Former Trump campaign lawyer Sidney Powell yesterday responded to the $1.3 billion defamation lawsuit that Dominion Voting Systems filed after she repeatedly accused the company of participating in an elaborate international conspiracy to deny Donald Trump his rightful victory in last year's presidential election. Her defense, more or less, is that she did not really mean what she said.
True, Powell claimed over and over again that Dominion rigged voting machines to manufacture "millions" of votes for Joe Biden. She fingered a specific Dominion executive as largely responsible for the scheme, claimed the plot had its roots in fraud-facilitating software that had helped keep Venezuelan strongman Hugo Chavez in power, and said China, Cuba, and George Soros were also in on it. But "no reasonable person would conclude that the statements were truly statements of fact," Powell says in her motion to dismiss the lawsuit.
Powell thus implies that Trump and the millions of supporters who still believe he actually won the election, thanks in no small part to the fantasy she concocted, do not count as reasonable people. Fair enough, I suppose, although one might question the wisdom of throwing them all under the bus if Powell hopes to continue profiting from their credulity. But why does Powell purport to be surprised by the fact that so many Trump followers believed her?
First of all, Powell says, "the broader societal context of the statements here is a political one," since "they all concern the 2020 presidential election, which was both bitter and controversial." She does not pause to consider her own outsized contribution to that bitterness and controversy, although she does note that "the highly charged and political nature of the statements…underscores their political and hence partisan nature."
Since Powell was making political statements, she implies, she had a license to lie. After all, political rhetoric "is often vituperative, abusive and inexact," and "political statements are inherently prone to exaggeration and hyperbole." Here she is quoting the Supreme Court and the 9th Circuit, respectively, although I'm not sure those observations can be stretched to cover a baroque conspiracy theory that includes many specific factual claims. When someone says Biden stole the election with help from a voting technology company that was determined to deny Trump a second term no matter how many laws it broke in the process, she has ventured far beyond hyperbole and inexactitude.
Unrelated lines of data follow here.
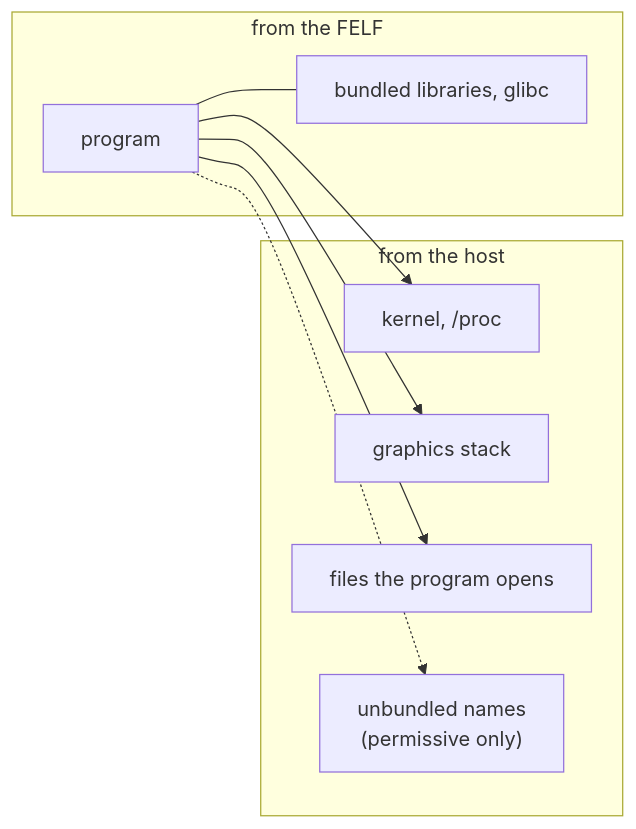
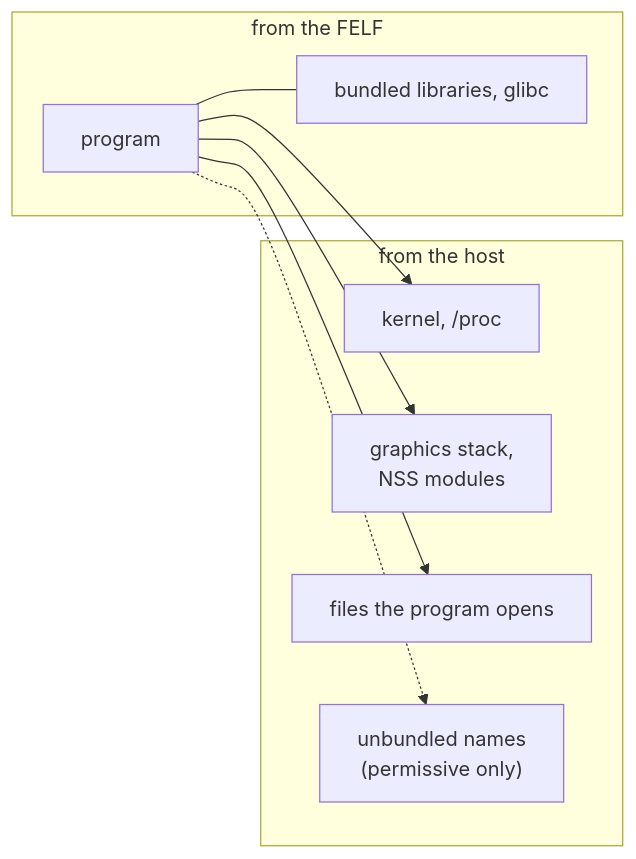
The diagram in docs/security.md (Rucadi/FELF), drawn with Mermaid before and after one commit. The commit also changed other lines of this file and 34 other files, not shown here.

````diff
--- a/docs/security.md
+++ b/docs/security.md
@@ -7,14 +7,14 @@
 ```mermaid
 flowchart LR
     subgraph felf[from the FELF]
         P[program] --- L[bundled libraries, glibc]
     end
     subgraph host[from the host]
         K["kernel, /proc"]
-        G[graphics stack]
+        G[graphics stack,<br/>NSS modules]
         X[files the program opens]
         U["unbundled names<br/>(permissive only)"]
     end
     P --> K & G & X
     P -.-> U
 ```
````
Powell also argues that the preposterousness of her allegations should protect her from civil liability for damaging Dominion's reputation. "Plaintiffs themselves characterize the statements at issue as 'wild accusations' and 'outlandish claims,'" she notes. "They are repeatedly labelled 'inherently improbable' and even 'impossible.' Such characterizations of the allegedly defamatory statements further support Defendants' position that reasonable people would not accept such statements as fact but view them only as claims that await testing by the courts through the adversary process."
Powell's evidence, which she likened to a "fire hose" and a "Kraken," was indeed tested by the courts, and they were uniformly underwhelmed. "Plaintiffs append over three hundred pages of attachments, which are only impressive for their volume," a federal judge in Arizona wrote. "The various affidavits and expert reports are largely based on anonymous witnesses, hearsay, and irrelevant analysis of unrelated elections." A federal judge in Michigan likewise observed that Powell offered "nothing but speculation and conjecture that votes for President Trump were destroyed, discarded or switched to votes for Vice President Biden."
Powell argues that Dominion can hardly blame her for the ill-repute she fostered, because "those members of the public who were interested in the controversy were free to, and did, review that evidence and reached their own conclusions—or
awaited resolution of the matter by the courts before making up their minds." Hence "the statements are not actionable."
You might think a person who makes reckless, reputation-damaging claims she cannot possibly back up is guilty of defamation. But in Powell's view, that cannot be right, because her accusations were patently ridiculous yet at the same time utterly sincere, awaiting the logical analysis and careful reflection that were beyond her abilities. She "disclosed the facts upon which her conclusions were based," leaving it for others to determine whether to credit those "conclusions," which were statements about what purportedly happened during the election but emphatically were not "statements of fact."
After passionately and persistently telling her tall tale of a stolen election last year, Powell is now arguing that only a fool would have taken her at her word. I doubt that will endear her to diehard Trump fans, but I have been surprised before by their capacity to nod along with anything that seems to serve his cause.
Update: On her website, Powell says "the #FakeNews is lying to everyone about our filing in the Dominion case," adding that "my position has not changed." She complains that "the press is using twisted legalese and manipulating the legal standard to confuse the issue."
If anyone is confusing the issue, it is Powell. Her website says her allegations of systematic election fraud were "legal opinions that she stands behind, as they were based on sworn affidavits, declarations, expert reports and documentary evidence." But at the same time, she insists those "legal opinions" are not actionable because they were not "statements of fact."
Powell can't have it both ways. If Dominion did in fact fix the election, she is off the hook, because truth is an absolute defense against defamation claims. But if Dominion did not fix the election and Powell recklessly claimed that it did, she cannot save herself simply by describing her factual assertions as "legal opinions" or "political statements."